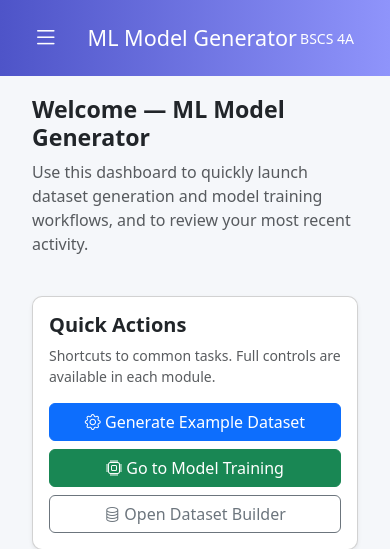
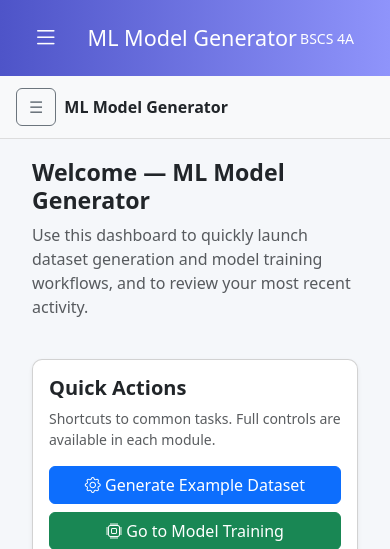
Before and after one commit to MarkGnzls/DATA-GENERATORS, a Flask app: page / in a window 390 px wide. Shown: the top 549 px of the page. Run offline with Flask 3, Linux system fonts and the light colour scheme; data that the repository does not hold is empty; some libraries are stand-ins or nearby versions.

Commit message:
Fix mobile sidebar hamburger toggle

```diff
--- a/static/css/style.css
+++ b/static/css/style.css
@@ -103,3 +103,36 @@ body.overlay-open #mainContent { pointer-events: none; filter: brightness(0.95);
 .algo-failure-card #algoFailure {
   min-height: 90px;
 }
+/* Sidebar default */
+.sidebar {
+  width: 240px;
+  min-height: 100vh;
+  background: #fff;
+}
+
+/* Mobile behavior */
+@media (max-width: 991px) {
+  .sidebar {
+    position: fixed;
+    top: 0;
+    left: -260px;
+    height: 100%;
+    z-index: 1050;
+    transition: left 0.3s ease;
+  }
+
+  .sidebar.show {
+    left: 0;
+  }
+
+  .mobile-header {
+    display: flex;
+    align-items: center;
+    padding: 0.75rem 1rem;
+    background: #f8f9fa;
+    border-bottom: 1px solid #ddd;
+    position: sticky;
+    top: 0;
+    z-index: 1100;
+  }
+}
--- a/templates/base.html
+++ b/templates/base.html
@@ -11,7 +11,28 @@
 
   <!-- Custom CSS -->
   <link rel="stylesheet" href="{{ url_for('static', filename='css/style.css') }}">
+  <!-- Libraries -->
+  <script src="https://code.jquery.com/jquery-3.6.0.min.js"></script>
+  <script src="https://cdn.plot.ly/plotly-2.27.0.min.js"></script>
+  <script src="https://cdn.jsdelivr.net/npm/bootstrap@5.3.2/dist/js/bootstrap.bundle.min.js"></script>
+
+
+  <!-- Main JS -->
+  <script src="{{ url_for('static', filename='js/main.js') }}"></script>
 </head>
+<script>
+  document.addEventListener("DOMContentLoaded", function () {
+    const toggle = document.getElementById("sidebarToggle");
+    const sidebar = document.getElementById("sidebarMenu");
+
+    if (toggle && sidebar) {
+      toggle.addEventListener("click", function () {
+        sidebar.classList.toggle("show");
+      });
+    }
+  });
+</script>
+
 <body class="pancake-layout">
 
   <!-- Header -->
@@ -25,6 +46,12 @@
     </div>
     <div class="me-3 text-white small"> BSCS 4A</div>
   </header>
+  <header class="mobile-header d-lg-none">
+  <button id="sidebarToggle" class="btn btn-outline-secondary">
+    ☰
+  </button>
+  <span class="ms-2 fw-bold">ML Model Generator</span>
+</header>
 
   <!-- Workspace -->
   <div class="workspace">
@@ -61,12 +88,6 @@
     <p class="mt-2 text-white fw-semibold">Processing... Please wait</p>
   </div>
 
-  <!-- Libraries -->
-  <script src="https://code.jquery.com/jquery-3.6.0.min.js"></script>
-  <script src="https://cdn.plot.ly/plotly-2.27.0.min.js"></script>
-  <script src="https://cdn.jsdelivr.net/npm/bootstrap@5.3.2/dist/js/bootstrap.bundle.min.js"></script>
 
-  <!-- Main JS -->
-  <script src="{{ url_for('static', filename='js/main.js') }}"></script>
 </body>
 </html>
```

━━━━━━

BRIEF: In the listing above, how many lines contain the string "static"? State the number and stop.

EXERCISE SOLUTION: 5